## What to produce
Look through the material below and return every line that contains "item".

## Extracted data
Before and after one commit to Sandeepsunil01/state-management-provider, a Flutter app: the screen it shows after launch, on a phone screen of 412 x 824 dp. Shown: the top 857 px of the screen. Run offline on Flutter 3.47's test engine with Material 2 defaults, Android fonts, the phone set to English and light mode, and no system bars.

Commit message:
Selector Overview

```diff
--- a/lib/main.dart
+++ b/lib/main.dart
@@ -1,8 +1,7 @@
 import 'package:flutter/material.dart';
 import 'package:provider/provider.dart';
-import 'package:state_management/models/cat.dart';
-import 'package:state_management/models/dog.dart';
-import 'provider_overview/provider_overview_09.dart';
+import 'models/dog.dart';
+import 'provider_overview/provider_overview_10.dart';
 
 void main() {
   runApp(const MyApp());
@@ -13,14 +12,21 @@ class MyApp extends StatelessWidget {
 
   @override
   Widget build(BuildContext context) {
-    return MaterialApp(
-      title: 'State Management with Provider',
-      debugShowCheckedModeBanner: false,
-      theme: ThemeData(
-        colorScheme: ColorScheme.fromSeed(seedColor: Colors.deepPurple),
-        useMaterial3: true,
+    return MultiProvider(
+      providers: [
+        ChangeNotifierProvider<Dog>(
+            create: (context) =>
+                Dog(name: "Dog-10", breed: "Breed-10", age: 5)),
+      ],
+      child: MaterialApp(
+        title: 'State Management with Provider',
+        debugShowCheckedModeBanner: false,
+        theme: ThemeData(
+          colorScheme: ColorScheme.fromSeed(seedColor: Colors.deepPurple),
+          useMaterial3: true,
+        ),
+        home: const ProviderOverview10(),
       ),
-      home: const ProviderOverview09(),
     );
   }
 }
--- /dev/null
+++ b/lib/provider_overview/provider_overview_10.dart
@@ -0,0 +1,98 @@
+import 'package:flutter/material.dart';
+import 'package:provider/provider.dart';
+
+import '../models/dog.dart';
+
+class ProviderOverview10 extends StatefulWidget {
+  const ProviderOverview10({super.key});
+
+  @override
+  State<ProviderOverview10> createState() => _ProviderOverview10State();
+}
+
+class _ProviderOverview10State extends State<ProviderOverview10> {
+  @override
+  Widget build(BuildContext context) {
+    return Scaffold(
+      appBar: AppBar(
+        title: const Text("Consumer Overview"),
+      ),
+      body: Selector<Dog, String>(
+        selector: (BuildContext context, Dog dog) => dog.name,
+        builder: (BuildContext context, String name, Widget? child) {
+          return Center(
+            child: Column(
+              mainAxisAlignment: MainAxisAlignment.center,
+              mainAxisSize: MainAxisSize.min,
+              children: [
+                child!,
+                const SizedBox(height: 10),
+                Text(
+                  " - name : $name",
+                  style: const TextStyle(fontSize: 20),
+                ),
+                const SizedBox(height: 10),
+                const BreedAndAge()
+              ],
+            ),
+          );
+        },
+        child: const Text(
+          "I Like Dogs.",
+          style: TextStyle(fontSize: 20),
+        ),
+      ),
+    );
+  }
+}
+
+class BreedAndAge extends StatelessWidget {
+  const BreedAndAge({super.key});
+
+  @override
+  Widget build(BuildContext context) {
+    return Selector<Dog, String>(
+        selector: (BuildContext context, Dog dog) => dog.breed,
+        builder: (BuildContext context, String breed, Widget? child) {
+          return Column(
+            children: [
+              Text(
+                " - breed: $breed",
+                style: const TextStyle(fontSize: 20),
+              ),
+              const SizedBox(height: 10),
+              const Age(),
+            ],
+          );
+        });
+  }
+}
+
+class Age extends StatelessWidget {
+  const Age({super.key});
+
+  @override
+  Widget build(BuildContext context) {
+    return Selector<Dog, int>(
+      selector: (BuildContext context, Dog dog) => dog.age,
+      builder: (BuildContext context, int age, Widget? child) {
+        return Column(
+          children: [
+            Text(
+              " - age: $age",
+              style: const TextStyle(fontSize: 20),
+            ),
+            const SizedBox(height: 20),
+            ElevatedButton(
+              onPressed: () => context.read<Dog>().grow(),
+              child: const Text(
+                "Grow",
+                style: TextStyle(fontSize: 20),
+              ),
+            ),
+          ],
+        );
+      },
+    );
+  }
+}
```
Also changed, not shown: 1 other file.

...

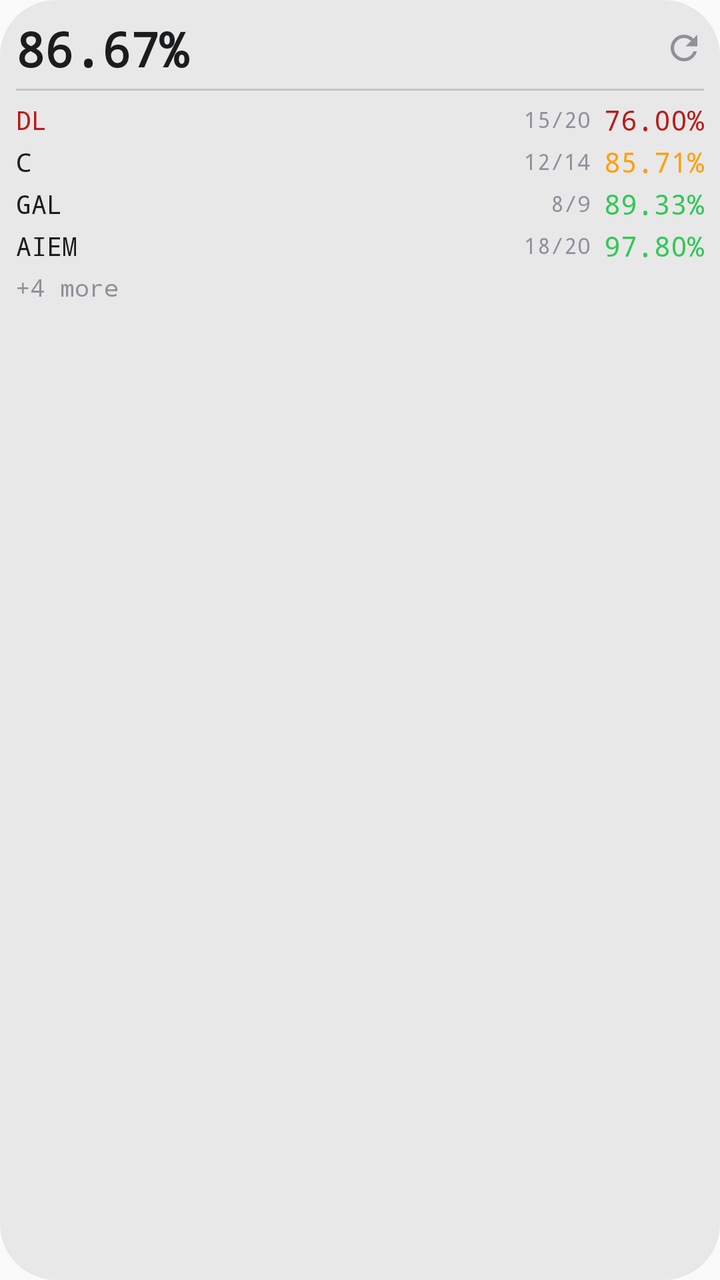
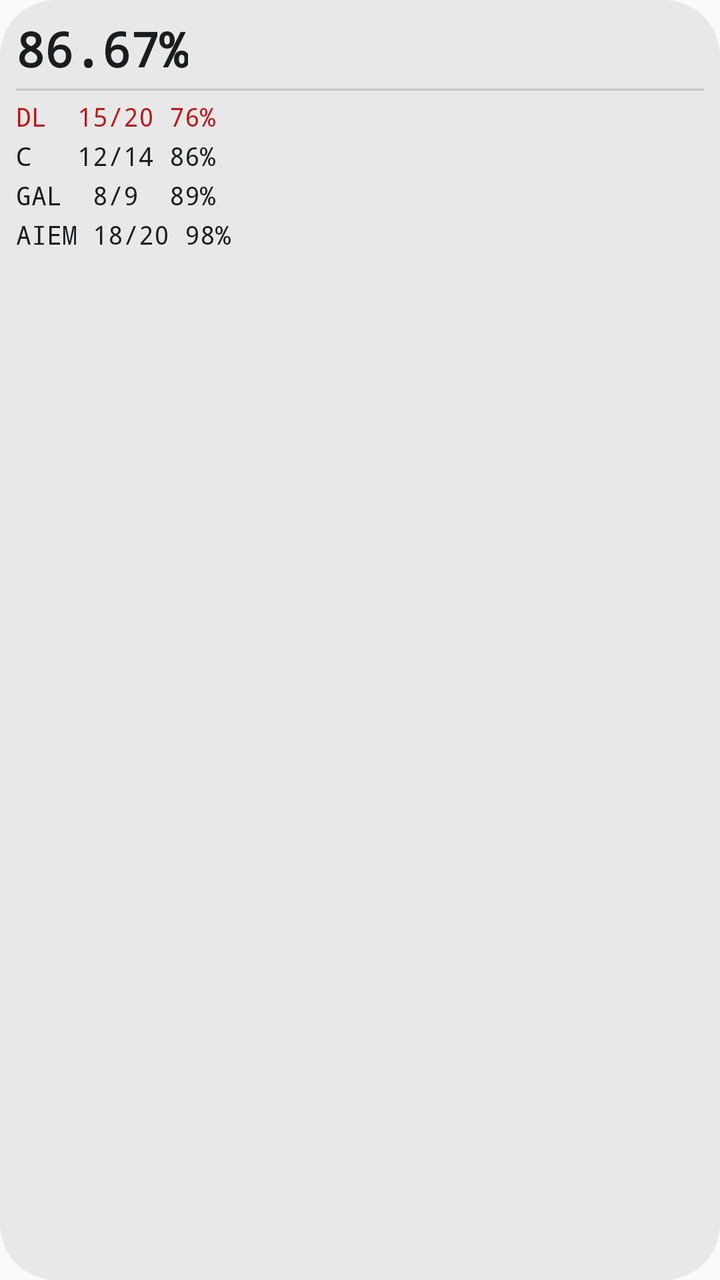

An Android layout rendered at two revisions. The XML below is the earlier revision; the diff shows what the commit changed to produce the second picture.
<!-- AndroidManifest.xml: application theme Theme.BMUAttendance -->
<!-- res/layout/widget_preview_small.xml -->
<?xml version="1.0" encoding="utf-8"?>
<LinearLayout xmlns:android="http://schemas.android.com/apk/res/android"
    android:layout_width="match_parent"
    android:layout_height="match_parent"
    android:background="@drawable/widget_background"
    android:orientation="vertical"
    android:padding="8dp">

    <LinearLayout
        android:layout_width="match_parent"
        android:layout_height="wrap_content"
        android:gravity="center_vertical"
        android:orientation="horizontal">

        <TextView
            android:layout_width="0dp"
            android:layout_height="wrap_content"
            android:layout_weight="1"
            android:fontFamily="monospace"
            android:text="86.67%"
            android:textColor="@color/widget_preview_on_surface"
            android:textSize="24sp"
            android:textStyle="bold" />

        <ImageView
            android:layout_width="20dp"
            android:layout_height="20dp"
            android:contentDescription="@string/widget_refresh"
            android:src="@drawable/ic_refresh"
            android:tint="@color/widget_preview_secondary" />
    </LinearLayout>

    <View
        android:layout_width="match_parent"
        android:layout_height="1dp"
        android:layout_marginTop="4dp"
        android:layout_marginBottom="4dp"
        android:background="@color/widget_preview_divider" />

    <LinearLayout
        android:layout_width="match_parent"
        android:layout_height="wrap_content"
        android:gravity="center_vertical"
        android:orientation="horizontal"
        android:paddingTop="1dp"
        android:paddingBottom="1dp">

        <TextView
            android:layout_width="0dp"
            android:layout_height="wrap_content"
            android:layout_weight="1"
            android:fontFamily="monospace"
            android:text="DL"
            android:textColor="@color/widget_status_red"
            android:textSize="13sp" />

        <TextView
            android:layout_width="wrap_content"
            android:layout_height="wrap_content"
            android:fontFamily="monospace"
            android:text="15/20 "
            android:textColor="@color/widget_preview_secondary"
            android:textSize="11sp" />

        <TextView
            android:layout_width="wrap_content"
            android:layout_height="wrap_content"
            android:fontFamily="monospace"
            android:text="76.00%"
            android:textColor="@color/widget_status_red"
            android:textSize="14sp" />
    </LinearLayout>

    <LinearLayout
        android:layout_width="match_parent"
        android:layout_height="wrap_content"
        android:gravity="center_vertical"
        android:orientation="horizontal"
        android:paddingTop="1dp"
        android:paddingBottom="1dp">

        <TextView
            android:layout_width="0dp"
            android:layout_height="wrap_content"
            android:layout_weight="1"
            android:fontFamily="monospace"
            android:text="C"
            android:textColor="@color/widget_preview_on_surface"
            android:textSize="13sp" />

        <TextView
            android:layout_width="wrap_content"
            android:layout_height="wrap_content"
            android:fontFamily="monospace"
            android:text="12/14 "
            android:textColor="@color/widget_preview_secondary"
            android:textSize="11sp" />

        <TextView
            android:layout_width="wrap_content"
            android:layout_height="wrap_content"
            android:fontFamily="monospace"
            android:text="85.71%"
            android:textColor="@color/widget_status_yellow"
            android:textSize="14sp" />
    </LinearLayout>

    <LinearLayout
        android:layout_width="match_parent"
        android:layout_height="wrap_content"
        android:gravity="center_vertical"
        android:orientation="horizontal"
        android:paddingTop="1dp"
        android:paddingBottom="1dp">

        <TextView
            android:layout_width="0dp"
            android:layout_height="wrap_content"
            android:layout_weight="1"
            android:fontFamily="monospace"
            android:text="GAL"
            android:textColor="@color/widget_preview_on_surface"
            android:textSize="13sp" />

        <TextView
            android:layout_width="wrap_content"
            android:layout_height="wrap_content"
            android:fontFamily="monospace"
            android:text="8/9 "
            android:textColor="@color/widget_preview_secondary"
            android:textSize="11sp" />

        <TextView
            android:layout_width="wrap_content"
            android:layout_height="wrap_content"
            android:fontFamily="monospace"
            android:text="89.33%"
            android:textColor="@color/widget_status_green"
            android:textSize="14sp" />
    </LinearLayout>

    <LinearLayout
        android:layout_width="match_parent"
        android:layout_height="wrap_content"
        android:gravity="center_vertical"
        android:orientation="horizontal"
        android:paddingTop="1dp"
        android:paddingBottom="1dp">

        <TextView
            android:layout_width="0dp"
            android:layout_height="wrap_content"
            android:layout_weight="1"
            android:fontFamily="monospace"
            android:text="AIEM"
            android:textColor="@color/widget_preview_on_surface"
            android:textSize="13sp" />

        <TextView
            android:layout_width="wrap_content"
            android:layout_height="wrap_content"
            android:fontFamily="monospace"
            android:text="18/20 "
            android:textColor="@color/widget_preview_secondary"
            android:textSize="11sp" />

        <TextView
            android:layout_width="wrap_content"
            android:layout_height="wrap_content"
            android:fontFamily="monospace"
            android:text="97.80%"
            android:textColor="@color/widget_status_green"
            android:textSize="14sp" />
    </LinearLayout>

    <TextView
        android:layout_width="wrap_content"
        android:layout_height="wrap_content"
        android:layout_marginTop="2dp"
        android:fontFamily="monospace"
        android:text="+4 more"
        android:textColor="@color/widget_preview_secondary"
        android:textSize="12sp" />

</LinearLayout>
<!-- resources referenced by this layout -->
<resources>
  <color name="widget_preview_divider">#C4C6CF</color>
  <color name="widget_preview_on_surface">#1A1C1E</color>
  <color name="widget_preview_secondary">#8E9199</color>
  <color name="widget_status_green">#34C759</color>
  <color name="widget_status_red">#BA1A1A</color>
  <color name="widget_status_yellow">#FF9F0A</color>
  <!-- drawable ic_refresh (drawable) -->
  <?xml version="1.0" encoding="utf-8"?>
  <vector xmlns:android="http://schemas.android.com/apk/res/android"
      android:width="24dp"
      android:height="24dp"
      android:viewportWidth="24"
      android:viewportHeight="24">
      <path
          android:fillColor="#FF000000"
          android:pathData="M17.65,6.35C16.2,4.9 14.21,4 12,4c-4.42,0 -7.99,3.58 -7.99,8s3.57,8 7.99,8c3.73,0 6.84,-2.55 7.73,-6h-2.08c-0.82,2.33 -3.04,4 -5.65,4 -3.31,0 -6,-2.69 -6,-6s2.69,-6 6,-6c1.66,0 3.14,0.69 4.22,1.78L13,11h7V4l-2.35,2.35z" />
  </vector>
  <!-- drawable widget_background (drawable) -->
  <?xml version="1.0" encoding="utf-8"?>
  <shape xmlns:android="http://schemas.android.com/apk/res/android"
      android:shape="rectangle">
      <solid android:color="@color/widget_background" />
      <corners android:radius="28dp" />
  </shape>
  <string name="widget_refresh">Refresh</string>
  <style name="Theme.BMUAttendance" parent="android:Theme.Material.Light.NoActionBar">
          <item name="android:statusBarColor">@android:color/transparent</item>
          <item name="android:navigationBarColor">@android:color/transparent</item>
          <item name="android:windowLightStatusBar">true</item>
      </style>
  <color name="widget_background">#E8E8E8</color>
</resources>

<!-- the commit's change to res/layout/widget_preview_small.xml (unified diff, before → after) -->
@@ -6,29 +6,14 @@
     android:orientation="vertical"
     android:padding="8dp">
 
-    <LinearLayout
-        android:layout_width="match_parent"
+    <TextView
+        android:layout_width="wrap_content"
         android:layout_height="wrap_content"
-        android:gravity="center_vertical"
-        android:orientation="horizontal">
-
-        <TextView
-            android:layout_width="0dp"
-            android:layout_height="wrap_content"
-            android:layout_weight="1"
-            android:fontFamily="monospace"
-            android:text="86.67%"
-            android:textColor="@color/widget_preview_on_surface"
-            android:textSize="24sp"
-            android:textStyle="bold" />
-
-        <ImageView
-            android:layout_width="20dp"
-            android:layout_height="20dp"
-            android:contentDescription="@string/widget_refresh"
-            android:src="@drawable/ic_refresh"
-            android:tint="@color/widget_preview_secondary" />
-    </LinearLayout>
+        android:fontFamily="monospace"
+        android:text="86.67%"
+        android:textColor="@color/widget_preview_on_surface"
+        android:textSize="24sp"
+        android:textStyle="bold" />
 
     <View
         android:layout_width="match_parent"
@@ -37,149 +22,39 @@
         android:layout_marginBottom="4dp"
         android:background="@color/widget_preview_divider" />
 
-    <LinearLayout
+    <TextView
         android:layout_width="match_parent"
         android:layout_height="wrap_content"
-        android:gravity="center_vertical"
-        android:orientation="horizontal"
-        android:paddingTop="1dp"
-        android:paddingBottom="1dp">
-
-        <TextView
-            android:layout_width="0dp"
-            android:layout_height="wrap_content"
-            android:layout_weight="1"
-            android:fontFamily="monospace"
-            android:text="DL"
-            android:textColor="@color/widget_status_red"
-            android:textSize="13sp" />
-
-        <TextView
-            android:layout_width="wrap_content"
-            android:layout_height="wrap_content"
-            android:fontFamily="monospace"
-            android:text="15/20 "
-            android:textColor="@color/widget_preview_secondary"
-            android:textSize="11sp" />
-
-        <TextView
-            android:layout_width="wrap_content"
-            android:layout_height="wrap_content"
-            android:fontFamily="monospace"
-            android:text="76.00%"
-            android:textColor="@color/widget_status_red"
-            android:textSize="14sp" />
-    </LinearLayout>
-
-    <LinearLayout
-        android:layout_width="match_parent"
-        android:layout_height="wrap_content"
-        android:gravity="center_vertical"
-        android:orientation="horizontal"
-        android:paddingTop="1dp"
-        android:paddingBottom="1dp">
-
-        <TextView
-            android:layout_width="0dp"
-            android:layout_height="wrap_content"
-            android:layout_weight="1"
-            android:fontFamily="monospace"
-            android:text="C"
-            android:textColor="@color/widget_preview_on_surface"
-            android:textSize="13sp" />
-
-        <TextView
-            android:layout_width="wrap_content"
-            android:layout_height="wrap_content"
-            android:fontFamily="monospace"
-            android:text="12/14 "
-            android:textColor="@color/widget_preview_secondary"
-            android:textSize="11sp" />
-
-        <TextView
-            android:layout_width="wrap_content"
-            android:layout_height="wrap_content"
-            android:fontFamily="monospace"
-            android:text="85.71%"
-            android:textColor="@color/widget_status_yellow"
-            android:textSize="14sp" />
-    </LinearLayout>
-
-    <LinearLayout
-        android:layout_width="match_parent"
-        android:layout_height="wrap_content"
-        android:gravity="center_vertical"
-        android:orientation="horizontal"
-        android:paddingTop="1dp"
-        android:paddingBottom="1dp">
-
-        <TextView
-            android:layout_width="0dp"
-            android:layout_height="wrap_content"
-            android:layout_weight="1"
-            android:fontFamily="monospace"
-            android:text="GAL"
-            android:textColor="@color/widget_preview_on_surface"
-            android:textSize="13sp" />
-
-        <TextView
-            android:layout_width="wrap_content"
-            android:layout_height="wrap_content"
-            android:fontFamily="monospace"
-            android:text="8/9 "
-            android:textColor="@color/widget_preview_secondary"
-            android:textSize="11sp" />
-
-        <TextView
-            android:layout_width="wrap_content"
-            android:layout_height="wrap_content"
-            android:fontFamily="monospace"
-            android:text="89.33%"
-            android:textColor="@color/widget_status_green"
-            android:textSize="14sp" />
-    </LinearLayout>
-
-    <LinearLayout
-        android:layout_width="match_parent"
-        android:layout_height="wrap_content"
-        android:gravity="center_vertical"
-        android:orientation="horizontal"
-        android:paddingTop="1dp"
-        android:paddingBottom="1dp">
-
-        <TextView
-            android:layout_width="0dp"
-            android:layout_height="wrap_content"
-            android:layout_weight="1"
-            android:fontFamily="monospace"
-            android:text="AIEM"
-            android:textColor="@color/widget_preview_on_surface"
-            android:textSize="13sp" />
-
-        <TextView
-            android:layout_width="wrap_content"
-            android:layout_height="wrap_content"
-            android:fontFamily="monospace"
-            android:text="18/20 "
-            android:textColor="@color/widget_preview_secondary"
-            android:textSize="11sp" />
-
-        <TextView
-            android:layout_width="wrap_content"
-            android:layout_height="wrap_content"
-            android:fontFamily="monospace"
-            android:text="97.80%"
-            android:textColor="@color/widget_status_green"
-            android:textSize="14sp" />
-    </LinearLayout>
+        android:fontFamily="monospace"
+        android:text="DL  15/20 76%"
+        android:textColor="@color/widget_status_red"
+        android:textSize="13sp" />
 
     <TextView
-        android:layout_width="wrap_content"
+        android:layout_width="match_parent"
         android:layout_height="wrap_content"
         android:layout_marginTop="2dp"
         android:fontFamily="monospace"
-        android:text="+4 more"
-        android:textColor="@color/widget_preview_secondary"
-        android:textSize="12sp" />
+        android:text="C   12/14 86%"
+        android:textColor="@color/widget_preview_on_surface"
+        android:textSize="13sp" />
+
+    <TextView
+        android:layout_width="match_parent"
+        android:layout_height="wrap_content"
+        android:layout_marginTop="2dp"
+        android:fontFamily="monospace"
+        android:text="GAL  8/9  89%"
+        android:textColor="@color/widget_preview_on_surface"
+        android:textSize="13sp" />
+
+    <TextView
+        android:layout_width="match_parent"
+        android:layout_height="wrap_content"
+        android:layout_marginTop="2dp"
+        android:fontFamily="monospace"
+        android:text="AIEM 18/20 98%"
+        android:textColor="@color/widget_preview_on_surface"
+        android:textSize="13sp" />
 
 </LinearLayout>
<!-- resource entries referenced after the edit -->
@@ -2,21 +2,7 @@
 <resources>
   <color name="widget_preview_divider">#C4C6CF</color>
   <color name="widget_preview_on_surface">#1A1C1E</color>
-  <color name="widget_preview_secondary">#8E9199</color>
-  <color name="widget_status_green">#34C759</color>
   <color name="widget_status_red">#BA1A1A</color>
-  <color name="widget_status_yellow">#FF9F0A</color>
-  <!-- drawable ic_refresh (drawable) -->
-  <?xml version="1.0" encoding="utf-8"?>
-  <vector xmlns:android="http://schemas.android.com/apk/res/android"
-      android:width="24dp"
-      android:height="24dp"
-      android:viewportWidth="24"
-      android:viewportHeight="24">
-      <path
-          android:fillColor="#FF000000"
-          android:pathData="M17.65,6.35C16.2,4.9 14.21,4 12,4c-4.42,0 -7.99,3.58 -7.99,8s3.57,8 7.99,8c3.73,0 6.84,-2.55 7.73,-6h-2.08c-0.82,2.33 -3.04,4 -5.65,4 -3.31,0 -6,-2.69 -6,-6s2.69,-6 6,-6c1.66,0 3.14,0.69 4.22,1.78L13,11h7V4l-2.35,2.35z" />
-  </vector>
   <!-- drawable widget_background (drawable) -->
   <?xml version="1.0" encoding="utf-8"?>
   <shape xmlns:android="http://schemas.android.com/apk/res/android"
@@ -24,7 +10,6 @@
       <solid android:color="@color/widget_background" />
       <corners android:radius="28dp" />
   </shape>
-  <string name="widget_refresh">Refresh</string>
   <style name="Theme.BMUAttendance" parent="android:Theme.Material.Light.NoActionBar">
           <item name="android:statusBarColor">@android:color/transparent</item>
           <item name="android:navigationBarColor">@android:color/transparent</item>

## Written response
          <item name="android:statusBarColor">@android:color/transparent</item>
          <item name="android:navigationBarColor">@android:color/transparent</item>
          <item name="android:windowLightStatusBar">true</item>
           <item name="android:statusBarColor">@android:color/transparent</item>
           <item name="android:navigationBarColor">@android:color/transparent</item>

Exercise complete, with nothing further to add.